Top of Data provided

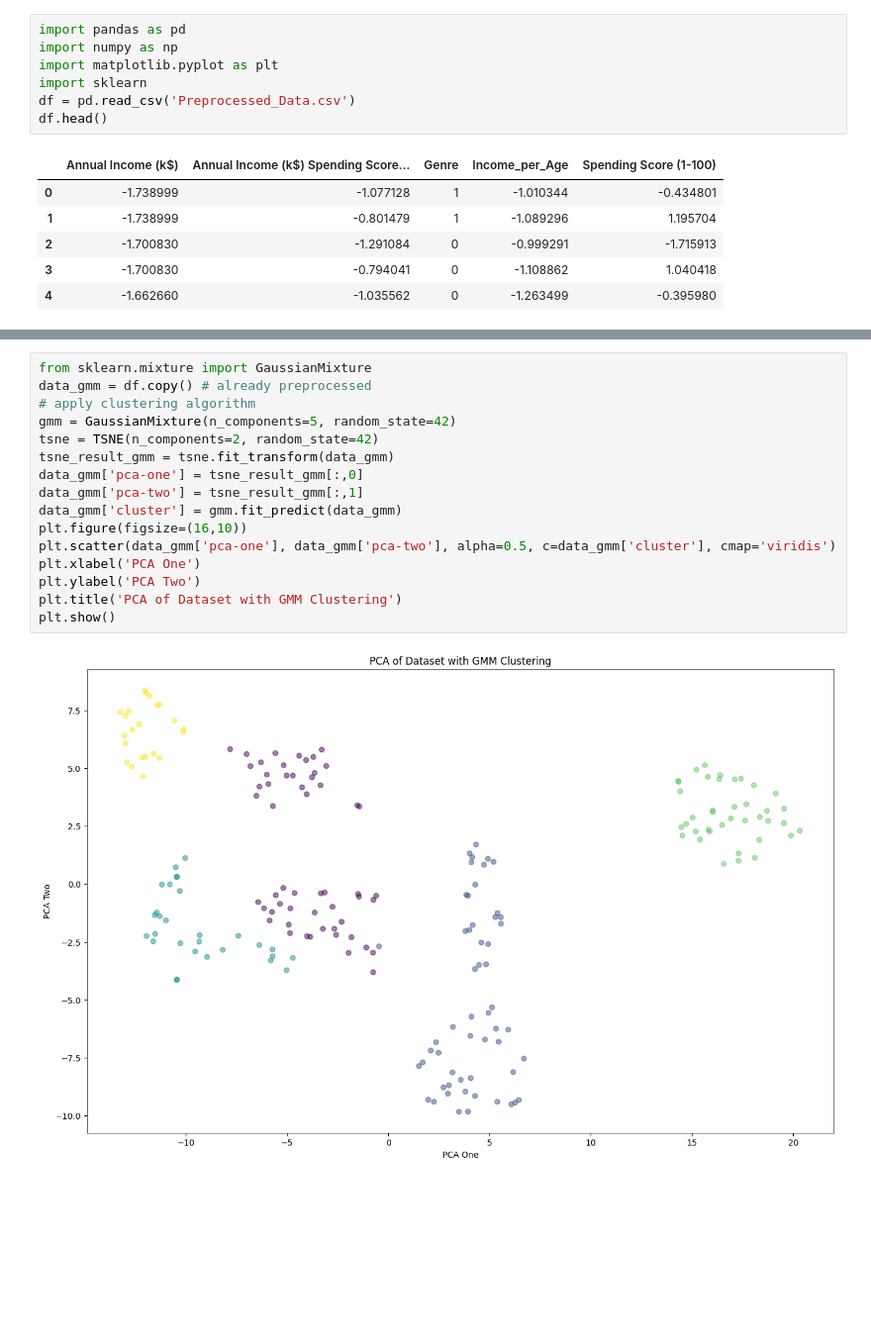
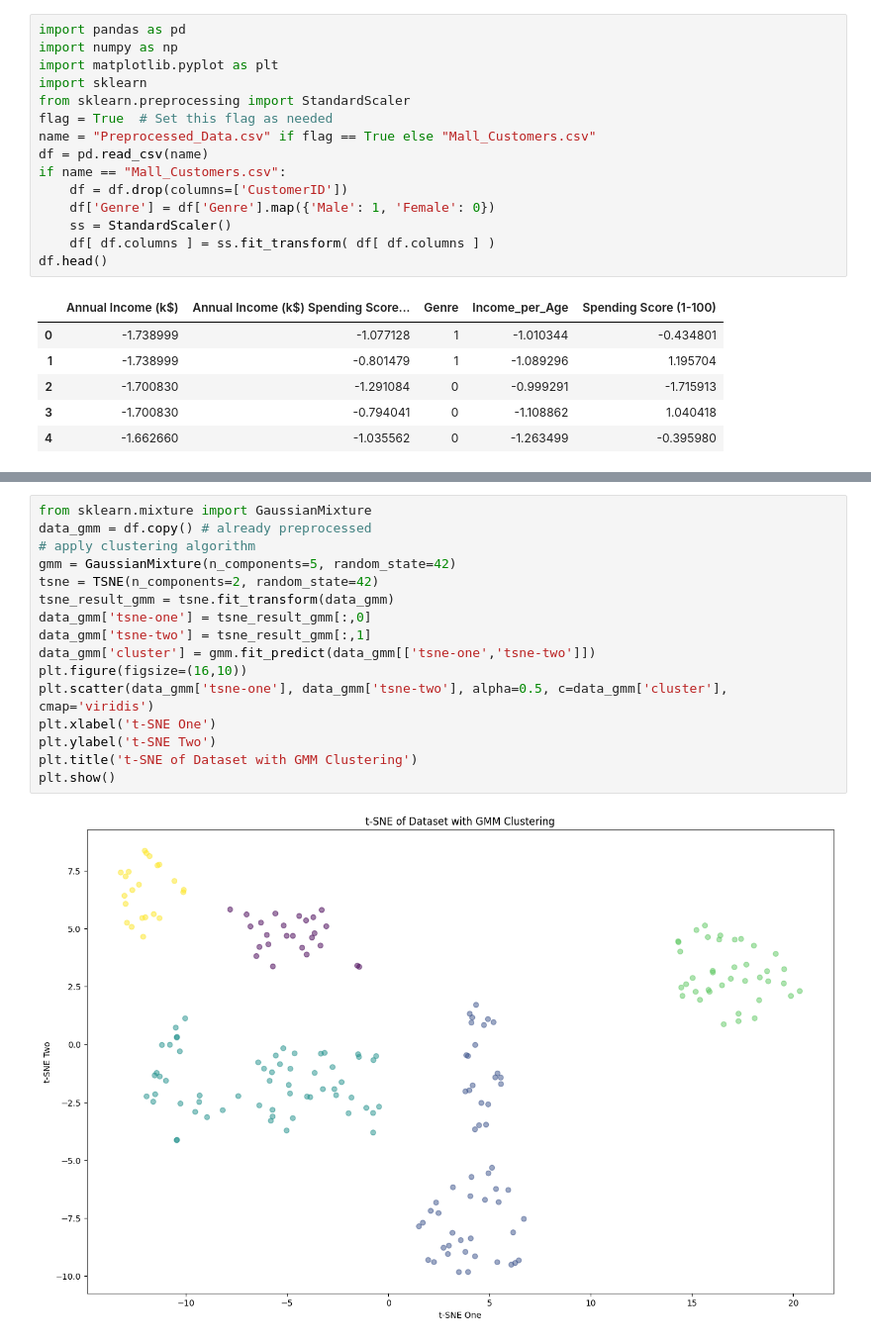
Before and after one commit to Pseudonymous-gdy/Data-Mining-Project, a Jupyter notebook: clustering.ipynb, the cells around one changed output, grey strips where cells are left out. Shown at 99% size. Saved outputs shown, nothing was run; the diff lists cells and outputs as text; blank space fills up the shorter version.

```diff
--- a/clustering.ipynb
+++ b/clustering.ipynb
@@ -3,7 +3,15 @@ import pandas as pd
 import numpy as np
 import matplotlib.pyplot as plt
 import sklearn
-df = pd.read_csv('Preprocessed_Data.csv')
+from sklearn.preprocessing import StandardScaler
+flag = True  # Set this flag as needed
+name = "Preprocessed_Data.csv" if flag == True else "Mall_Customers.csv"
+df = pd.read_csv(name)
+if name == "Mall_Customers.csv":
+    df = df.drop(columns=['CustomerID'])
+    df['Genre'] = df['Genre'].map({'Male': 1, 'Female': 0})
+    ss = StandardScaler()
+    df[ df.columns ] = ss.fit_transform( df[ df.columns ] )
 df.head()
 # %% [output]
 |  | Annual Income (k$) | Annual Income (k$) Spending Score... | Genre | Income_per_Age | Spending Score (1-100) |
@@ -56,21 +174,21 @@ plt.show()
 # %%
 from sklearn.mixture import GaussianMixture
 data_gmm = df.copy() # already preprocessed
 # apply clustering algorithm
 gmm = GaussianMixture(n_components=5, random_state=42)
 tsne = TSNE(n_components=2, random_state=42)
 tsne_result_gmm = tsne.fit_transform(data_gmm)
-data_gmm['pca-one'] = tsne_result_gmm[:,0]
-data_gmm['pca-two'] = tsne_result_gmm[:,1]
-data_gmm['cluster'] = gmm.fit_predict(data_gmm)
+data_gmm['tsne-one'] = tsne_result_gmm[:,0]
+data_gmm['tsne-two'] = tsne_result_gmm[:,1]
+data_gmm['cluster'] = gmm.fit_predict(data_gmm[['tsne-one','tsne-two']])
 plt.figure(figsize=(16,10))
-plt.scatter(data_gmm['pca-one'], data_gmm['pca-two'], alpha=0.5, c=data_gmm['cluster'], cmap='viridis')
-plt.xlabel('PCA One')
-plt.ylabel('PCA Two')
-plt.title('PCA of Dataset with GMM Clustering')
+plt.scatter(data_gmm['tsne-one'], data_gmm['tsne-two'], alpha=0.5, c=data_gmm['cluster'], cmap='viridis')
+plt.xlabel('t-SNE One')
+plt.ylabel('t-SNE Two')
+plt.title('t-SNE of Dataset with GMM Clustering')
 plt.show()
 # %% [output]
-[figure, old version]
+[figure, new version]
 # %%
 from sklearn.cluster import OPTICS
 data_optics = df.copy() # already preprocessed
```
Also changed, not shown: parts of 6 cells of this notebook.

Bottom of Data provided

→ Exercise
When you copy the data above, reproduce each line exactly and skip every image.

→ Your response
Before and after one commit to Pseudonymous-gdy/Data-Mining-Project, a Jupyter notebook: clustering.ipynb, the cells around one changed output, grey strips where cells are left out. Shown at 99% size. Saved outputs shown, nothing was run; the diff lists cells and outputs as text; blank space fills up the shorter version.

```diff
--- a/clustering.ipynb
+++ b/clustering.ipynb
@@ -3,7 +3,15 @@ import pandas as pd
 import numpy as np
 import matplotlib.pyplot as plt
 import sklearn
-df = pd.read_csv('Preprocessed_Data.csv')
+from sklearn.preprocessing import StandardScaler
+flag = True  # Set this flag as needed
+name = "Preprocessed_Data.csv" if flag == True else "Mall_Customers.csv"
+df = pd.read_csv(name)
+if name == "Mall_Customers.csv":
+    df = df.drop(columns=['CustomerID'])
+    df['Genre'] = df['Genre'].map({'Male': 1, 'Female': 0})
+    ss = StandardScaler()
+    df[ df.columns ] = ss.fit_transform( df[ df.columns ] )
 df.head()
 # %% [output]
 |  | Annual Income (k$) | Annual Income (k$) Spending Score... | Genre | Income_per_Age | Spending Score (1-100) |
@@ -56,21 +174,21 @@ plt.show()
 # %%
 from sklearn.mixture import GaussianMixture
 data_gmm = df.copy() # already preprocessed
 # apply clustering algorithm
 gmm = GaussianMixture(n_components=5, random_state=42)
 tsne = TSNE(n_components=2, random_state=42)
 tsne_result_gmm = tsne.fit_transform(data_gmm)
-data_gmm['pca-one'] = tsne_result_gmm[:,0]
-data_gmm['pca-two'] = tsne_result_gmm[:,1]
-data_gmm['cluster'] = gmm.fit_predict(data_gmm)
+data_gmm['tsne-one'] = tsne_result_gmm[:,0]
+data_gmm['tsne-two'] = tsne_result_gmm[:,1]
+data_gmm['cluster'] = gmm.fit_predict(data_gmm[['tsne-one','tsne-two']])
 plt.figure(figsize=(16,10))
-plt.scatter(data_gmm['pca-one'], data_gmm['pca-two'], alpha=0.5, c=data_gmm['cluster'], cmap='viridis')
-plt.xlabel('PCA One')
-plt.ylabel('PCA Two')
-plt.title('PCA of Dataset with GMM Clustering')
+plt.scatter(data_gmm['tsne-one'], data_gmm['tsne-two'], alpha=0.5, c=data_gmm['cluster'], cmap='viridis')
+plt.xlabel('t-SNE One')
+plt.ylabel('t-SNE Two')
+plt.title('t-SNE of Dataset with GMM Clustering')
 plt.show()
 # %% [output]
-[figure, old version]
+[figure, new version]
 # %%
 from sklearn.cluster import OPTICS
 data_optics = df.copy() # already preprocessed
```
Also changed, not shown: parts of 6 cells of this notebook.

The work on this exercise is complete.